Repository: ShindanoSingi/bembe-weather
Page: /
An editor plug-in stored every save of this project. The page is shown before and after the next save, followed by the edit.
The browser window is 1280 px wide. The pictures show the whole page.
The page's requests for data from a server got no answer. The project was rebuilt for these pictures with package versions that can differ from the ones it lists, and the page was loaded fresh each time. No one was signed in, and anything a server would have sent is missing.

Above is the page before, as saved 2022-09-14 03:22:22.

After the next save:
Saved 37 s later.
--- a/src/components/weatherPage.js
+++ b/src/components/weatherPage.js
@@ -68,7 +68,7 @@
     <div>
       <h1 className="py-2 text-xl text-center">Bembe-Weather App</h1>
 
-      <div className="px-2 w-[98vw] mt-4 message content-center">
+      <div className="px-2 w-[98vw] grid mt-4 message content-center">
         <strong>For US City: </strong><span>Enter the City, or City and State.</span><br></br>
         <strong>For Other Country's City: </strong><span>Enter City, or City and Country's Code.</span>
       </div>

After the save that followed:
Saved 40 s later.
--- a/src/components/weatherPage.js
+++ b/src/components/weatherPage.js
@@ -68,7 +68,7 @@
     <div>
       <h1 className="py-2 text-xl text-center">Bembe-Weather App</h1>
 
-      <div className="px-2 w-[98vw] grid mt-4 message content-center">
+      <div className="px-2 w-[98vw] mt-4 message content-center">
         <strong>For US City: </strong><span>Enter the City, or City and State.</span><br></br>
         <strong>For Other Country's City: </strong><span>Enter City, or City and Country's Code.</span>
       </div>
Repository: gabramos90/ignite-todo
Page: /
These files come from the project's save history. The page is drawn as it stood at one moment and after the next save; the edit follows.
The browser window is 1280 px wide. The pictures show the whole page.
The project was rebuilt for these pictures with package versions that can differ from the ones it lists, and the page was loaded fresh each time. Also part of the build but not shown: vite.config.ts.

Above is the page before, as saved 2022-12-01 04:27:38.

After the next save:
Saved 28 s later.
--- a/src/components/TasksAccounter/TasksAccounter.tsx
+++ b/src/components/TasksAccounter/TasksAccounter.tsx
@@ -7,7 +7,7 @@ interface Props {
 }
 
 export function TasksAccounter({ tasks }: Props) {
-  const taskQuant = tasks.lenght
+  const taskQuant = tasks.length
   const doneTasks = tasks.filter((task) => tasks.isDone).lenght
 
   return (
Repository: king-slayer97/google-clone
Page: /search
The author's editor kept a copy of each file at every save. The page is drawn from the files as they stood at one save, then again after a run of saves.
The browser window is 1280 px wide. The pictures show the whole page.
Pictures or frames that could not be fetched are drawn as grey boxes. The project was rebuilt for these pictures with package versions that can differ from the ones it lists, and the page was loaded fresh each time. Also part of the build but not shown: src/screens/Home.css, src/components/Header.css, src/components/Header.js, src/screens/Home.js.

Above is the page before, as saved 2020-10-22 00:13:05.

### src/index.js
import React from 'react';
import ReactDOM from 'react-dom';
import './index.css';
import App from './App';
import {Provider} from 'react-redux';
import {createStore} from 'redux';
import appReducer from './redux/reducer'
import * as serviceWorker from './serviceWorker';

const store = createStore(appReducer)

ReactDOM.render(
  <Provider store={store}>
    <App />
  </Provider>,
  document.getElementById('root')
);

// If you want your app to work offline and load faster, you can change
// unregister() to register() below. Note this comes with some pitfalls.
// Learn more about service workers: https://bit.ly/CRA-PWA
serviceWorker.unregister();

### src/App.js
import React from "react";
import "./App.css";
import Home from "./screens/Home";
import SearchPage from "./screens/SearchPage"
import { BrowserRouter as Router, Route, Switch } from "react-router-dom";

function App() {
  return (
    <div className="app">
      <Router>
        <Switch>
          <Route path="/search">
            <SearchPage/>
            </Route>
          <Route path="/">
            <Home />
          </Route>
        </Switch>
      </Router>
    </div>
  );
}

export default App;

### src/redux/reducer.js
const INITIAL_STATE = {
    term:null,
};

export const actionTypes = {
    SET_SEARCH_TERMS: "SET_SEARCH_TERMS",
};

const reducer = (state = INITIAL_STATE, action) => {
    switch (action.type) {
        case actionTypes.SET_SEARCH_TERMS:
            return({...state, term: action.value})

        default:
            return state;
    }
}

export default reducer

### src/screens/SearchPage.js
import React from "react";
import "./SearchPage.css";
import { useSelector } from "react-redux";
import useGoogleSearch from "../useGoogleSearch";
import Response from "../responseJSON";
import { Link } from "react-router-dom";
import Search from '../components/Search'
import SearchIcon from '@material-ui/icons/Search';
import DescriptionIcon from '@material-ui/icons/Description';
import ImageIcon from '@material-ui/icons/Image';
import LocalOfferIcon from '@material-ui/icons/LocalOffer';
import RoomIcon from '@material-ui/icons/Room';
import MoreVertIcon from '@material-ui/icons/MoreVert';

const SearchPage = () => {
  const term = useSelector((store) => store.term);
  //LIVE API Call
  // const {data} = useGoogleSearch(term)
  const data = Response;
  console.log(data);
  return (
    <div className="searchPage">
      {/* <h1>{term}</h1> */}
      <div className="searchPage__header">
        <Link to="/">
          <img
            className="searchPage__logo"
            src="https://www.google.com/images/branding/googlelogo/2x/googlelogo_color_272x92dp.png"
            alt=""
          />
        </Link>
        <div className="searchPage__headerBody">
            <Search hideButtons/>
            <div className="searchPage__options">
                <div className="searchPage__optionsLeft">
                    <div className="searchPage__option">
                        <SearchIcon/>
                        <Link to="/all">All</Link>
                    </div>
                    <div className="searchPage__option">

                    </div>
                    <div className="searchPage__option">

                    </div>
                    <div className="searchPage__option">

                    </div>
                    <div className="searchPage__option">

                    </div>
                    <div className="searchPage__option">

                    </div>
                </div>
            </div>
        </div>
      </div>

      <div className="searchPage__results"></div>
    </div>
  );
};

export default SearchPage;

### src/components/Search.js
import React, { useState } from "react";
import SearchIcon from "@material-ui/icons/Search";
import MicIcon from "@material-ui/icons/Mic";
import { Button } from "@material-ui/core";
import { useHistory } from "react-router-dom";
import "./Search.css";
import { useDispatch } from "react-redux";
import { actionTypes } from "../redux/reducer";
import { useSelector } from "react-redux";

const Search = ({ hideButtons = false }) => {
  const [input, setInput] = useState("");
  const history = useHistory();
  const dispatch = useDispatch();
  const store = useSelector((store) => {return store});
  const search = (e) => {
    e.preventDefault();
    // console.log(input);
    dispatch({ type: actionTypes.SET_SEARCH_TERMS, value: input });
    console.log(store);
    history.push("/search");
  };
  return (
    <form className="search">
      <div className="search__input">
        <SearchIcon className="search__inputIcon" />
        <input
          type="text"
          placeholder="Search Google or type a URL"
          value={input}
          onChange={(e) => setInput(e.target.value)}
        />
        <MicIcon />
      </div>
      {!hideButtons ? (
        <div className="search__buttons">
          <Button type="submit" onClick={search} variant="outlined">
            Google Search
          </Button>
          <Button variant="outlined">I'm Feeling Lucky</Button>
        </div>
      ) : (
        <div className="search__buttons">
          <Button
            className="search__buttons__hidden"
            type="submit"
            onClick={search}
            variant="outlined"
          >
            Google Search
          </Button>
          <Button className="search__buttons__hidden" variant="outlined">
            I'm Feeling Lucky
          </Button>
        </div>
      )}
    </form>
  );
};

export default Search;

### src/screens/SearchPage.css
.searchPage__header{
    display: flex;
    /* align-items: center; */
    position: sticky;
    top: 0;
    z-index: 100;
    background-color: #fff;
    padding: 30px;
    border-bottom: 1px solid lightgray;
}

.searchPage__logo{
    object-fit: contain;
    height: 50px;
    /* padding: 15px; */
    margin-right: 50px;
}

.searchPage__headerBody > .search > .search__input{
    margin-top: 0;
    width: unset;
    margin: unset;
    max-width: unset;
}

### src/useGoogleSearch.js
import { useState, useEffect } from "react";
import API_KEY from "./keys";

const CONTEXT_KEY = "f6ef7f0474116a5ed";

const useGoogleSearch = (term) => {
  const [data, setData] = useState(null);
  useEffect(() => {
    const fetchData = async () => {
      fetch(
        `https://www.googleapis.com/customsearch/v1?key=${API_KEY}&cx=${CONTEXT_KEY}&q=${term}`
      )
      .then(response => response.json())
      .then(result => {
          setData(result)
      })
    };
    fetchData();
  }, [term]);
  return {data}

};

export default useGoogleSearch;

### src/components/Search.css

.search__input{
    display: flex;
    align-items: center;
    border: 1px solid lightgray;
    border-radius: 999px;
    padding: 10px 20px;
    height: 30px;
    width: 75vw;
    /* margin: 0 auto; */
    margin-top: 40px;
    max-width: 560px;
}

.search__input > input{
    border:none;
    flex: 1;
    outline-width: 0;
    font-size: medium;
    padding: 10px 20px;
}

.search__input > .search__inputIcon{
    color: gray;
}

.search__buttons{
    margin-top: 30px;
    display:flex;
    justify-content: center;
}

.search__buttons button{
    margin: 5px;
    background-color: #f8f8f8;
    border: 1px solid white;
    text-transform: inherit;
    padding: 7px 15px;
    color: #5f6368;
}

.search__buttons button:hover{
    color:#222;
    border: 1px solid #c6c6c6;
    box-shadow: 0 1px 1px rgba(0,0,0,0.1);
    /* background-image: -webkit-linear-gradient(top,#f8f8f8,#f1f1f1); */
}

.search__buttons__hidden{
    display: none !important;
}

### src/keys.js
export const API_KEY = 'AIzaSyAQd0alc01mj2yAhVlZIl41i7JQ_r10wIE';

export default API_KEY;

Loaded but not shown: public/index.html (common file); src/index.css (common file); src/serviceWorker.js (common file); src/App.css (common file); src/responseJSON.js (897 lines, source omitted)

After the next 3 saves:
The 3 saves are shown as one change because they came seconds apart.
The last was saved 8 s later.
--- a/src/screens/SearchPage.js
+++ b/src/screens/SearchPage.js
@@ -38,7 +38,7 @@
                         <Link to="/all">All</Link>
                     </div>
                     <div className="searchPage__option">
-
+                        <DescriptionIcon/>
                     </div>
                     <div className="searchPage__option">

────────────────────────────────────────

The expected answer is every line in the data above that carries the string "useGoogleSearch".

import useGoogleSearch from "../useGoogleSearch";
  // const {data} = useGoogleSearch(term)
### src/useGoogleSearch.js
const useGoogleSearch = (term) => {
export default useGoogleSearch;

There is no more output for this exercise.